Statutory Requirements of California Code of Civil Procedure Section 664.6

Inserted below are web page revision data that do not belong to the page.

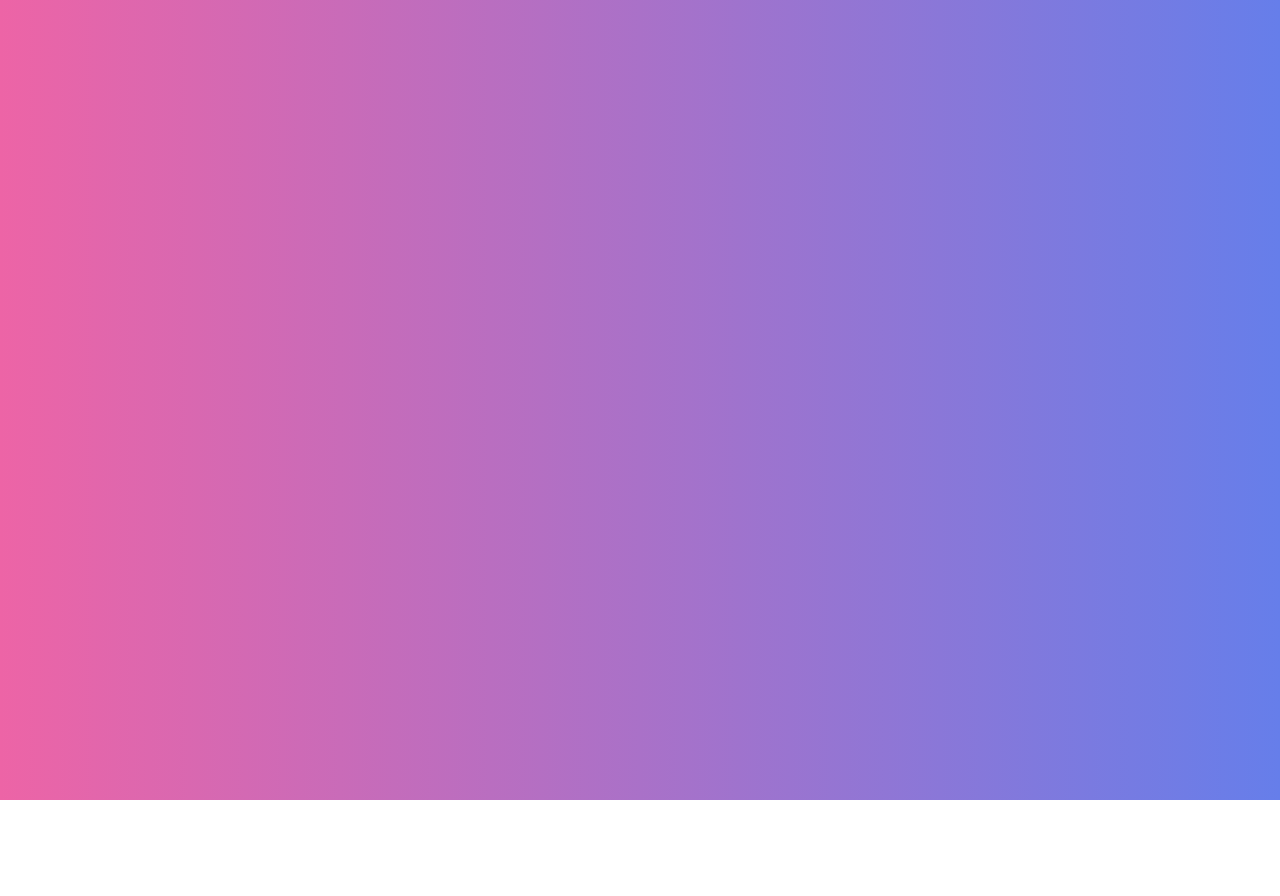
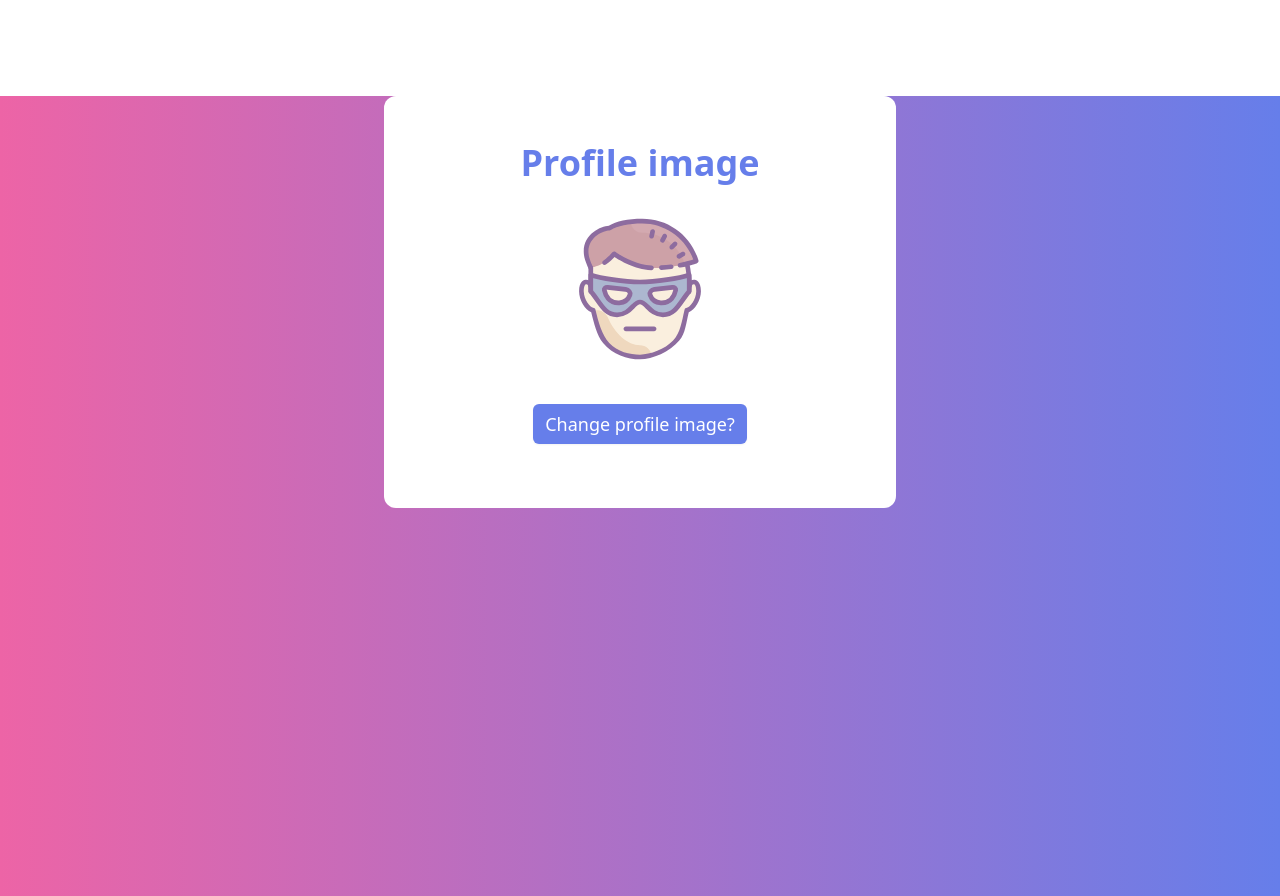
Before and after one commit to frederikagger/node-exam-frontend, a Nuxt app: page /profile/picture in a window 1280 px wide. Before the commit this address had no page. Before the commit the page ends 800 px from the top, so only its background shows below. Built offline with nearby package versions, Linux system fonts and the light colour scheme; no server answers.

Commit message:
picture page added

```diff
--- /dev/null
+++ b/pages/profile/picture/index.vue
@@ -0,0 +1,74 @@
+<template>
+  <div class="container mx-auto">
+    <div
+      class="max-w-xs md:mt-24 p-5 mx-auto flex flex-col bg-white rounded-xl h-80 lg:h-96 shadow-2x md:p-10 md:max-w-lg"
+    >
+      <h4 class="text-4xl mb-6 font-bold text-center text-indigo-500">
+        Profile image
+      </h4>
+      <img
+        class="mb-6 mx-auto rounded-sm"
+        style="height: 150px; width: 150px;"
+        :src="[
+          user.profilePicURL
+            ? user.profilePicURL
+            : require('~/assets/anonymous.svg')
+        ]"
+        alt="profile picture"
+      />
+      <button
+        class="bg-indigo-500 px-3 mb-6 mt-4 max-w-sm mx-auto shadow-sm text-lg text-white font-medium h-10 rounded-md hover:bg-indigo-600"
+        @click="showUpload = !showUpload"
+      >
+        Change profile image?
+      </button>
+      <div class="text-center " v-show="this.showUpload">
+        <input type="file" accept="image/*" @change="fileSelected" />
+        <button
+          class="bg-indigo-500 px-3 mb-6 mt-4 max-w-sm mx-auto shadow-sm text-lg text-white font-medium h-10 rounded-md hover:bg-indigo-600"
+          @click="uploadImage"
+        >
+          Upload image
+        </button>
+      </div>
+    </div>
+  </div>
+</template>
+
+<script>
+export default {
+  middleware: "auth",
+  data() {
+    return {
+      showUpload: false,
+      file: null
+    };
+  },
+  methods: {
+    fileSelected(event) {
+      this.file = event.target.files[0];
+    },
+    async uploadImage(event) {
+      try {
+        const formdata = new FormData();
+        formdata.append("avatar", this.file);
+        const response = await this.$axios.post("/user/profilepic", formdata, {
+          headers: {
+            "Content-Type": "multipart/form-data"
+          }
+        });
+        this.$store.dispatch("saveUser", response.data.user);
+      } catch (error) {
+        console.log(error);
+      }
+    }
+  },
+  computed: {
+    user() {
+      return this.$store.getters.user;
+    }
+  }
+};
+</script>
+
+<style></style>
```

Code of Civil Procedure Section 664.6 provides, in relevant part: "If parties to pending litigation stipulate, in a writing signed by the parties outside the presence of the court or orally before the court, for settlement of the case, or part thereof, the court, upon motion, may enter judgment pursuant to the terms of the settlement." "'Section 664.6 was enacted to provide a summary procedure for specifically enforcing a settlement contract without the need for a new lawsuit.' The statute recognizes that a settlement may be summarily enforced in either of two situations: where the settlement was made orally before the trial court or where it was made in writing outside the presence of the court." (Elyaoudayan v. Hoffman (2003) 104 Cal.App.4th 1421, 1428 (Elyaoudayan).) In Levy v. Superior Court (1995) 10 Cal.4th 578 (Levy), the California Supreme Court considered whether a trial court may enter judgment on a settlement pursuant to section 664.6 when the written stipulation to settle is signed by a litigant's attorney, but not by the litigant personally. The Court concluded that "the term 'parties' as used in section 664.6 . . . means the litigants themselves, and does not include their attorneys of record." (Id. at p. 586, fn. omitted.). The Court reasoned that, unlike other steps that an attorney takes in managing a lawsuit on behalf of a client, settlement ends the lawsuit and "obviously implicates a substantial right of the litigants themselves." (Id. at p. 584.) "Accordingly, settlement is such a serious step that it requires the client's knowledge and express consent. " (Id. at p. 583.) As the Supreme Court in Levy further observed, in enacting section 664.6, the Legislature "created a summary, expedited procedure to enforce settlement agreements when certain requirements that decrease the likelihood of misunderstandings are met. . . . The litigants' direct participation tends to ensure that the settlement is the result of their mature reflection and deliberate assent. This protects the parties against hasty and improvident settlement agreements by impressing upon them the seriousness and finality of the decision to settle, and minimizes the possibility of conflicting interpretations of the settlement. It also protects parties from impairment of their substantial rights without their knowledge and consent." (Levy, supra, 10 Cal.4th at p. 585, fn. omitted.) Because the settlement agreement in Levy was signed by the litigants' attorneys but not by one of the litigants personally, the Court held that it could not be enforced under the summary procedure of section 664.6. (Id. at p. 586.) In Johnson v. Department of Corrections (1995) 38 Cal.App.4th 1700 (Johnson), the Court of Appeal applied the holding in Levy to a motion to enforce an oral settlement agreement under section 664.6. The attorneys for the parties had orally stipulated to a settlement before the trial court, but the plaintiff never personally acknowledged to the court his acceptance of the terms of the agreement. The Johnson court held that "absent this personal involvement, the agreement is not enforceable under section 664.6." (Id. at p. 1708.) In so holding, the court rejected the argument that the plaintiff's involvement in the settlement negotiations was sufficient to permit enforcement under the statute based on his attorney's oral acceptance of the agreement. (Id. at p. 1709.) Instead, the court concluded that "consultation between plaintiff and his attorney during the course of negotiations does not constitute the type of direct participation contemplated by Levy. As Levy makes clear, the litigant must personally acknowledge the settlement to the court" to satisfy the strict requirements of section 664.6. (Ibid.)